Dataset records Block Start

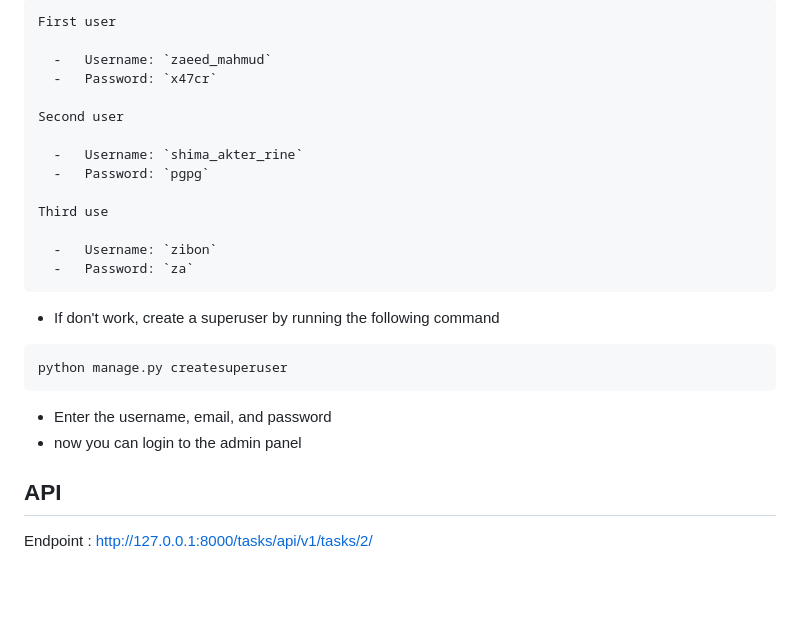
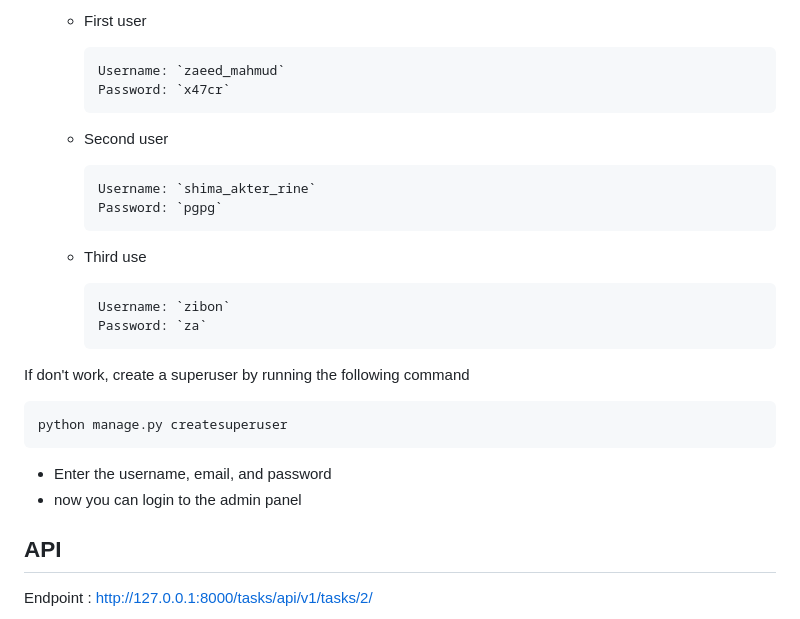
Before and after one commit to Zaeed-Mahmud/Task-Manager, a Markdown page: README.md, the part around one of its changes. Drawn GitHub-style; blank space fills up the shorter version.

````diff
--- a/README.md
+++ b/README.md
@@ -123,27 +123,30 @@ python manage.py runserver
 
-    First user
+    - First user
 
-      -   Username: `zaeed_mahmud`
-      -   Password: `x47cr`
+          Username: `zaeed_mahmud`
+          Password: `x47cr`
 
-    Second user
 
-      -   Username: `shima_akter_rine`
-      -   Password: `pgpg`
+    - Second user
 
-    Third use
+          Username: `shima_akter_rine`
+          Password: `pgpg`
 
-      -   Username: `zibon`
-      -   Password: `za`
+    - Third use
 
--   If don't work, create a superuser by running the following command
+          Username: `zibon`
+          Password: `za`
+
+
+If don't work, create a superuser by running the following command
+
 
 ```bash
 python manage.py createsuperuser
 ```
 
--   Enter the username, email, and password
--  now you can login to the admin panel
+- Enter the username, email, and password
+- now you can login to the admin panel
 
 ## API
  Endpoint : http://127.0.0.1:8000/tasks/api/v1/tasks/2/
````
Also changed, not shown: other parts of README.md (+1 -1 lines).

Dataset records Block End

▸ **Work to be completed**:
Where a line of the entries contains "README", report that line.

▸ **Answer section**:
Before and after one commit to Zaeed-Mahmud/Task-Manager, a Markdown page: README.md, the part around one of its changes. Drawn GitHub-style; blank space fills up the shorter version.
--- a/README.md
+++ b/README.md
Also changed, not shown: other parts of README.md (+1 -1 lines).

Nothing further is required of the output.